October 11, 2012

When it comes to healthy aging, most people recognize that staying physically active is one of the most beneficial things seniors can do. However, results of a new study suggest that older adults may want to pick up the pace on their walk around the block to reap as many benefits as possible.

The research, out of Denmark's Bispebjerg University Hospital, followed more than 10,000 Danish citizens between the ages of 21 and 98 and looked for signs of metabolic syndrome, a combination of factors such as high blood pressure and obesity, which is associated with heart disease and stroke. After evaluating their health, the team analyzed the participants' progress for 10 years.

Scientists found that while any bit of physical activity lowered the risk of metabolic syndrome, the benefits were much greater in people who upped the intensity of their walk or jog. For instance, fast walking cut the risk of the syndrome in half, while jogging lowered it by about 40 percent. Interestingly, the length of time a person walked had no noticeable impact.

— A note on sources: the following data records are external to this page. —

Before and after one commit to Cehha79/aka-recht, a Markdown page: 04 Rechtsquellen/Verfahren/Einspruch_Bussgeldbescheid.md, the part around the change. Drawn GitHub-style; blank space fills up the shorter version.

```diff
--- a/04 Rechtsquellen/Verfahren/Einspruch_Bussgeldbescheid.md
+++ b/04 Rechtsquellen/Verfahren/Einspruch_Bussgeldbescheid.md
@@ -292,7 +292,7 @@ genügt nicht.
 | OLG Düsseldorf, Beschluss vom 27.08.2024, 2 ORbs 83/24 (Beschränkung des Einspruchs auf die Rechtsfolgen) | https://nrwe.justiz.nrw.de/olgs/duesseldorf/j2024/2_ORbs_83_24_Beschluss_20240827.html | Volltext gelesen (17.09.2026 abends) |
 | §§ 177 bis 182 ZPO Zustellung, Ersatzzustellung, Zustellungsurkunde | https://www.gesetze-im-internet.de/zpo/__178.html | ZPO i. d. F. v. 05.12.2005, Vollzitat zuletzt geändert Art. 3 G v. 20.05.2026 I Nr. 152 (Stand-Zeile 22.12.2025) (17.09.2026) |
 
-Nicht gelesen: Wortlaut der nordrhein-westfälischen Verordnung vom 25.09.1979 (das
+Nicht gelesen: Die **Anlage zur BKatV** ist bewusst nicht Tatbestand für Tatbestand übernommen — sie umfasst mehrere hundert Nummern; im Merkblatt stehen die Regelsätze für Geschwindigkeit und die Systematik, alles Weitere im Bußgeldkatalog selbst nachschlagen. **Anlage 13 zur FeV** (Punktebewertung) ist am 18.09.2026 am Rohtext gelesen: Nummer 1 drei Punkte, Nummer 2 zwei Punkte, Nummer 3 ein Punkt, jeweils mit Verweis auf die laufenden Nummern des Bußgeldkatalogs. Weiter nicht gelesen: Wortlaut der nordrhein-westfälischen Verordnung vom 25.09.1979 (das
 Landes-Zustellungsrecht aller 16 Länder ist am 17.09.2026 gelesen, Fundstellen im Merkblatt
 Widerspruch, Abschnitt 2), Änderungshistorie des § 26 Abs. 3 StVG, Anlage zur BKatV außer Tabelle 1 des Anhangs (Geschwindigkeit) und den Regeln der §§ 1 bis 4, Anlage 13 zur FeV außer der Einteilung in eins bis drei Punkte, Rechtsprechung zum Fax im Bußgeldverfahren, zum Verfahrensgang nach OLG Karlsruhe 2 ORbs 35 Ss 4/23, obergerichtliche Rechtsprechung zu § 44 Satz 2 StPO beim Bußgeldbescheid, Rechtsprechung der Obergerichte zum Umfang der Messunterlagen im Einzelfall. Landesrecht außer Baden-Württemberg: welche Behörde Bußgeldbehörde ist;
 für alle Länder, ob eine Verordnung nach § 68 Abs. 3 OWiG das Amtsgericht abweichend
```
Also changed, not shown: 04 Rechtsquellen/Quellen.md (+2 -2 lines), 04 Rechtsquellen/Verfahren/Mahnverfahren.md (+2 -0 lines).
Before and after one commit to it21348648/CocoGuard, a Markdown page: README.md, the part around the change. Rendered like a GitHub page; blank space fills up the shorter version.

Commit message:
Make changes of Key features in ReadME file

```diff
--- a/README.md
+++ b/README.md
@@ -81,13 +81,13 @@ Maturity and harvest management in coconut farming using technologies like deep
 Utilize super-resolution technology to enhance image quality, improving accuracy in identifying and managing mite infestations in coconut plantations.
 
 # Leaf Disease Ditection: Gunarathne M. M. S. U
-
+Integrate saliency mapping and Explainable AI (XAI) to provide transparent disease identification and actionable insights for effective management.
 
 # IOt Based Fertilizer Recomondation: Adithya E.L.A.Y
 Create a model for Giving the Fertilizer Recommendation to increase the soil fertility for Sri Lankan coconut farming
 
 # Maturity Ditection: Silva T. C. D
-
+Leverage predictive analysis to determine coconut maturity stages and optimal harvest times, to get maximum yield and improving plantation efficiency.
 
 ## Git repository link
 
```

"Our results confirm the role of physical activity in reducing [metabolic syndrome] risk and suggest that intensity rather than volume of physical activity is important," the researchers wrote in the British Medical Journal.

Though the findings suggest intensity levels are tied to a decreased risk of stroke and heart disease, any amount of exercise is an important part of a healthy lifestyle for seniors. In fact, research has suggested that even a moderate amount of walking could stave off the progression of Alzheimer's disease.

A 2010 study from the University of Pittsburgh found that walking as little as five miles a week could slow cognitive decline in patients with mild cognitive impairment, while six miles a week could benefit Alzheimer's patients.